On September 14, 2017, the Los Angeles Times published an article titled, “Orange Coast College debuts new $7.5-million recycling center“.
The article details how the new facility occupies about five acres and is located off of Adams Avenue, near the northern edge of the campus. The old facility only occupied around an acre. The new one also has features such as a first aid room, conference room, showers, over forty parking spaces, and more. Its construction took about a year and four months, amounting to sixteen months in total. Learn more: https://twitter.com/orangecoast?lang=en
Orange Coast College’s recycling program has existed for more than 45 years.
The article details how the recycling program has drawn in people from all across the region and all the various material that they accept as well as materials it does not accept. The recycling center has been praised by the mayor and others. This article also details the various places that funded the building of the new recycling center.

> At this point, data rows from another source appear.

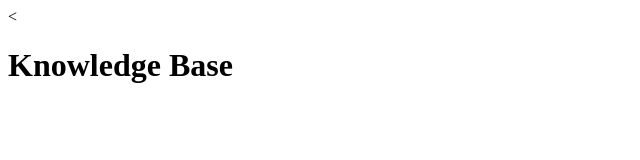
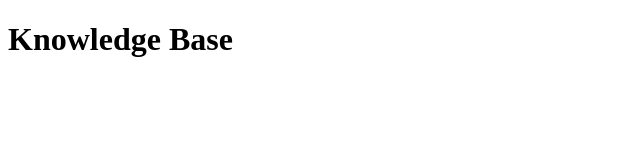
Before and after one commit to SyafiqEXP/Main, a plain HTML site: page index.html in a window 1280 px wide. Shown: the whole page, without its empty margins (0-640 px from the left). Drawn offline with Linux system fonts and the light colour scheme.

Commit message:
Update index.html

```diff
--- a/index.html
+++ b/index.html
@@ -5,6 +5,6 @@
     <title> Ark </title>
   </head>
   <body>
-    <<h1> Knowledge Base</h1>
+    <h1> Knowledge Base</h1>
   </body>
 </html>
```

Orange Coast College was founded in 1947.
In total, the campus occupies 164 acres and is one of the nation’s largest community colleges. After all, they enroll over 20,000 students per year. They also feature some of the most advanced, state of the art technology to enhance the education and learning ability of each student.
As the name implies, it is located in Orange County, California.
Orange Coast College is the third largest college in the county and their mission is to provide an inexpensive education to any student who desires to attend. A number of notable people have attended OCC, including actress Diane Keaton and politician Ross Johnson. Learn more: http://www.occsailing.com/
It is common in most schools for parents not to know who teaches their children until the school year begins. Rocketship Education chartered schools are however very different since the parents are involved in the process of hiring the teachers from the beginning. This is a process that happens months before the classes resume. Parents are involved in the interviews of potential teachers that will teach the students the next year. It is not a new phenomenon for Rocketship, a network which has 13 schools.
The CEO of Rocketship Education comments that it is this culture of involving parents that was started in 2007 and continues to hold the schools together. Preston Smith explains that the input of the parents matters a lot to them, which is why they have a say in the interview process. In some cases, the schools organize a meeting where the parents meet the teachers who made it to the final. This collaboration between the school and parents working as a community towards one goal has been very instrumental in helping to eliminate any potential disagreements as the CEO recalls that none has ever existed.
These meetings are fruitful because some of the applicants and candidates realize that the job may not be a perfect fit for them. The parents interrogate the candidates, which is a good thing since it helps the candidates get to understand what awaits them. In fact, in one meeting, one of the candidates left after a discussion with one of the parents, and when she was asked why she left, she said that she was not willing to engage with the parents at the levels that they expected from her. This way, the schools, parents, and sometimes-even students are spared the trouble of dealing with a teacher that may end up being problematic. The parents have also expressed their satisfaction in being involved in the processes as they get to know the candidates that will be handling their children.
Rocketship Education culture should be emulated to ensure that students receive quality education and that all parties in the education system work in harmony.